Frozen Favorite

Gelato is has been around since the late 16th century. The word “gelato” literally means “frozen” in Italian. The true difference between ice cream and gelato is in its composition. Gelato is created in smaller batches. No oversized ice cream drums for this delicate treat. It also requires a much hotter cooking temperature when preparing the custard, which is later chilled overnight before churning. Gelato is served at a warmer temperature than ice cream; that way the creamy textures and flavors are pronounced when you eat it. Great gelato uses the finest ingredients for rich and intense flavors. In contrast, ice cream is creamier and the flavor is an undertone. Gelato is bold and bossy!

My focus this summer is all things gelato. I have mastered two of my recipes so far: Bossy Chocolate with Sea Salt and Vanilla Bean Dream. Now, if you are not a chocolate lover, steer clear of my chocolate gelato. It is a dark chocolate lover’s dream! There is nothing subtle about the deep, rich flavors that overtake your chocolate craving. The vanilla bean gelato’s secret is in the vanilla bean paste. There is no need to steep a vanilla bean when you can purchase paste that has those same rich flavors in a jar. 

Bossy Chocolate with Sea Salt Gelato

4 large egg yolks, room temperature
3/4 c sugar
2 1/2 c whole milk
1/2 c heavy whipping cream
3.5 oz bittersweet chocolate, cut into bits
7 T cocoa powder
1/4 t salt
Ghirardelli Dark Sea Salt Soiree bar, cut into small bits

In a medium-sized bowl, beat the egg yolks and sugar on high until fluffy and light golden yellow. This takes 2-3 minutes. Set aside. 
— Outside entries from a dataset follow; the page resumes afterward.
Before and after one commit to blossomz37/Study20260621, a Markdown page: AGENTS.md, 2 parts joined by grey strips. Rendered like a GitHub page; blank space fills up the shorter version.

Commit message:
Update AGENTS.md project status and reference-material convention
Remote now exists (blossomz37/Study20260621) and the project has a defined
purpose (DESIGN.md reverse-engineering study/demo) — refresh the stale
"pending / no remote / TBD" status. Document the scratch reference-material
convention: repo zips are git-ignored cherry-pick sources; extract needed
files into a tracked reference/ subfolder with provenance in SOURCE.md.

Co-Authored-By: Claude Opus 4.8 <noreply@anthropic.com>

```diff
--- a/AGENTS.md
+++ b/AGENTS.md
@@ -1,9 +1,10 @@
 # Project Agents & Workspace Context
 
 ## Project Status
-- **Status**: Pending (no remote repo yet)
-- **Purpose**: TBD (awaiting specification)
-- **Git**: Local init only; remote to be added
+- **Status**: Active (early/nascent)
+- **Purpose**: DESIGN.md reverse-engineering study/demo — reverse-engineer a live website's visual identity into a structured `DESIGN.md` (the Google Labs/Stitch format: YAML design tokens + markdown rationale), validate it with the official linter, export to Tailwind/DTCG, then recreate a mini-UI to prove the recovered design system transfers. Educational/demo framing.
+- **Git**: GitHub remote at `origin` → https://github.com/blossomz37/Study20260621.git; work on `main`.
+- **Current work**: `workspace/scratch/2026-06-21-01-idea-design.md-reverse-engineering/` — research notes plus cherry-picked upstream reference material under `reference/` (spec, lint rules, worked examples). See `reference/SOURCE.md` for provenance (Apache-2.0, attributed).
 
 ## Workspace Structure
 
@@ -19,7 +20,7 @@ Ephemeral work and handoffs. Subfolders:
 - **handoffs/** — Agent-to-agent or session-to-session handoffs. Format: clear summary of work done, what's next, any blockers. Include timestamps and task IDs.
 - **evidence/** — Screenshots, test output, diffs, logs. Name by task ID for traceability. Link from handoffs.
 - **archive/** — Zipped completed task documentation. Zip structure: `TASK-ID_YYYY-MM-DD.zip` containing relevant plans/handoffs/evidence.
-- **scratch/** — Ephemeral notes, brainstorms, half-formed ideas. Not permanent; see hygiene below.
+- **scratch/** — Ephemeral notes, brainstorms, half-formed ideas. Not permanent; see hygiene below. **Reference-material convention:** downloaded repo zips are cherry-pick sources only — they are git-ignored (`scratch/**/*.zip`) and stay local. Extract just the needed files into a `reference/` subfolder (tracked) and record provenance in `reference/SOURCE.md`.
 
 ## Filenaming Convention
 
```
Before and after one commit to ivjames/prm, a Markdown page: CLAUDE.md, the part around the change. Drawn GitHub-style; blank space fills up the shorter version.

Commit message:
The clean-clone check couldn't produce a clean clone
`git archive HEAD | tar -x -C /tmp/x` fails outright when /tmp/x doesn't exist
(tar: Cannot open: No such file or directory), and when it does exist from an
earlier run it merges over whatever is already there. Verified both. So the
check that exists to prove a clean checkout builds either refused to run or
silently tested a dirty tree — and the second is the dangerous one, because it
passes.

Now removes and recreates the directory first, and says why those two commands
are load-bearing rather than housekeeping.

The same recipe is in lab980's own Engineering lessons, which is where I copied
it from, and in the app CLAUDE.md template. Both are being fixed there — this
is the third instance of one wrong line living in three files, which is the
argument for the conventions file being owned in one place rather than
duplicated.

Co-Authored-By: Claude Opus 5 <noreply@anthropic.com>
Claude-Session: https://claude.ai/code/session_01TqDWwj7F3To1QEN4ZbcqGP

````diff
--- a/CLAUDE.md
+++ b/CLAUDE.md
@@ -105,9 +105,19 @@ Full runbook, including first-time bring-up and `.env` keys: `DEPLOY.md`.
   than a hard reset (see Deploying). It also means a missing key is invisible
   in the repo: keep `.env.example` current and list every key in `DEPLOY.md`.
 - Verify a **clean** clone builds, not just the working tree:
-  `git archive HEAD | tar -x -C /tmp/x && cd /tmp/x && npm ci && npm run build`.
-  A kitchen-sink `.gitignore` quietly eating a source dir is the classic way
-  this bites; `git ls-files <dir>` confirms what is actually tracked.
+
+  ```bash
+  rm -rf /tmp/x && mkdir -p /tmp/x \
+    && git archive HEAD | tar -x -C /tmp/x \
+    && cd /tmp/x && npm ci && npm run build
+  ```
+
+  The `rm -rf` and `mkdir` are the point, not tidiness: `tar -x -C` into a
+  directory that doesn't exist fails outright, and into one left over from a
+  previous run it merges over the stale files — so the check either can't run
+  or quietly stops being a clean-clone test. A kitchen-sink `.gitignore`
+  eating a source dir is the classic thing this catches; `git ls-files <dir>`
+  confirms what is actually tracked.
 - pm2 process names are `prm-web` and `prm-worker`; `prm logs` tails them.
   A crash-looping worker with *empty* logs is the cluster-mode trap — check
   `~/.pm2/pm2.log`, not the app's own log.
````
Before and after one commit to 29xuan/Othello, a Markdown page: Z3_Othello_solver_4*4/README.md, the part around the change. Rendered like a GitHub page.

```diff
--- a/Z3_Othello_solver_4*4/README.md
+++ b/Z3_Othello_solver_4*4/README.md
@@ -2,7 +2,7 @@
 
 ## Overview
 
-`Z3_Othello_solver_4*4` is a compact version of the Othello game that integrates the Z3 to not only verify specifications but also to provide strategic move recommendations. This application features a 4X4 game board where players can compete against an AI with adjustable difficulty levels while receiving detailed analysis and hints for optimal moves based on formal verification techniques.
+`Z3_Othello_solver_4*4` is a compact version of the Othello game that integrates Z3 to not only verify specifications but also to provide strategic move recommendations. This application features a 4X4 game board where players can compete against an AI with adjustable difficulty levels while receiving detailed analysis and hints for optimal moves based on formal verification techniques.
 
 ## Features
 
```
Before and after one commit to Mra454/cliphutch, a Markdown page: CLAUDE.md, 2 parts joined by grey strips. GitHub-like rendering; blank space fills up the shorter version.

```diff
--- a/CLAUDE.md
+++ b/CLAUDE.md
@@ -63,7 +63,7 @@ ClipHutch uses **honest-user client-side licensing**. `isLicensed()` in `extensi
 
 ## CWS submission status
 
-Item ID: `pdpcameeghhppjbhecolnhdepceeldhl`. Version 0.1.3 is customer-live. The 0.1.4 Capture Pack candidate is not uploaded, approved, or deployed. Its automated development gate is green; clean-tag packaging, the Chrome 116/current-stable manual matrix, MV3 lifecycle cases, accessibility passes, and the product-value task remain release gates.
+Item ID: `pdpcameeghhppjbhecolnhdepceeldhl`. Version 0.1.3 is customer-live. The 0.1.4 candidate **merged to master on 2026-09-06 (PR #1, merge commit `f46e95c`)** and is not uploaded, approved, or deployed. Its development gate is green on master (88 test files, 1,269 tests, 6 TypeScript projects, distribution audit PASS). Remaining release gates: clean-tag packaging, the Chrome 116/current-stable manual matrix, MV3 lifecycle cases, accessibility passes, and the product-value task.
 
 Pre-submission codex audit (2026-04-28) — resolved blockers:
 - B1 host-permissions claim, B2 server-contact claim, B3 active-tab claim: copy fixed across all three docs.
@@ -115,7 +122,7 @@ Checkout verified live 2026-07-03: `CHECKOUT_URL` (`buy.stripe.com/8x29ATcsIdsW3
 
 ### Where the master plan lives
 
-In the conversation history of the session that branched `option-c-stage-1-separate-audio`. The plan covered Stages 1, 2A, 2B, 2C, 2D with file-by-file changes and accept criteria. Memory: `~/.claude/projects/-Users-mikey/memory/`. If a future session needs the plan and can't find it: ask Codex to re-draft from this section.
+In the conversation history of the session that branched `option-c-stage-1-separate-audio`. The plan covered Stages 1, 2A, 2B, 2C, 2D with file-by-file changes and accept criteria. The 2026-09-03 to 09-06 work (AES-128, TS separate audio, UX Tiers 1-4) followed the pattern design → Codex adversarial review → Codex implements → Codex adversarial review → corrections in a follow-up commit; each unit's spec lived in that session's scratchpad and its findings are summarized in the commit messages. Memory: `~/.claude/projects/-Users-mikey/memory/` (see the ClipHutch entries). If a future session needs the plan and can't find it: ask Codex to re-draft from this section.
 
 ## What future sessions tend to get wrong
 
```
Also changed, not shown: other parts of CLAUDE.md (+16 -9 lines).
Over medium heat, warm milk and cream in a medium saucepan just until bubbles appear around the outside edge. Do not boil. Remove the milk from the heat once the bubbles appear. While milk is warming, melt the bittersweet chocolate in the microwave until smooth. Slowly stir about 1/2 cup of the warm milk mixture into the egg mixture and whisk rapidly. Slowly add more remaining mixture to the eggs, whisking continuously until it’s completely combined with the sugar mixture. Add in the cocoa powder and melted bittersweet chocolate. Return mixture to the saucepan and heat until it thickens enough that you can run your finger down the back of the wooden spoon and see your track. Remove from heat and pour custard through a fine mesh colander into a bowl. Cover the custard with a thin sheet of plastic wrap and chill overnight. 

To freeze: Place chilled custard into your ice cream maker’s bowl and freeze according to the manufacturer’s instructions. Add the candy bar bits 5 minutes before the gelato is finished chilling. Remove from the freezer container and place into an airtight plastic container and freeze for 2 hours before serving.

Vanilla Dream

4 egg yolks, room temperature
3/4 c sugar
2 1/2 c whole milk
1/2 c whipping cream
1 T vanilla bean paste
1/4 t salt

In a medium-sized bowl, beat the egg yolks and sugar on high until fluffy and light golden yellow. Add in vanilla paste and salt. Set aside.

Over medium heat, warm milk and cream in a medium saucepan just until bubbles appear around the outside edge. Do not boil. Remove the milk from the heat once the bubbles appear. Slowly stir about 1/2 cup of the warm milk mixture into the egg mixture and whisk rapidly. Slowly add more remaining mixture to the eggs, whisking continuously until it’s completely combined with the sugar mixture. Return mixture to the saucepan and heat until it thickens enough that you can run your finger down the back of the wooden spoon and see your track. Remove from heat and pour custard through a fine mesh colander into a bowl. Cover the custard with a thin sheet of plastic wrap and chill overnight. 

To freeze: Place chilled custard into your ice cream maker’s bowl and freeze according to the manufacturer’s instructions. Remove from the freezer container and place into an airtight plastic container and freeze for 2 hours before serving.

Here are a few tips I have found to be true in making a creamy gelato:

•  Whip the egg yolks and sugar until creamy and light golden yellow (about 2 minutes).

•  Heat the milk and cream just until bubbles appear around the edge. That is the perfect temperature to incorporate into your eggs and sugar.

•  Gelato custard is done cooking when you can dip a wooden spoon in it, run your finger down the back of the spoon and can see the track. No need for a thermometer when you have a wooden spoon and your finger!

•  Use only the best chocolate you can find. If you use a mediocre chocolate, then expect to have mediocre gelato. I used Ghirardelli, which can be found in the baking section of the grocery.

•  Strain the custard through a fine mesh strainer. It catches any clumps and makes a perfectly smooth gelato.

Categories: Eat & Drink, Food Lover’s Guide, In The Magazine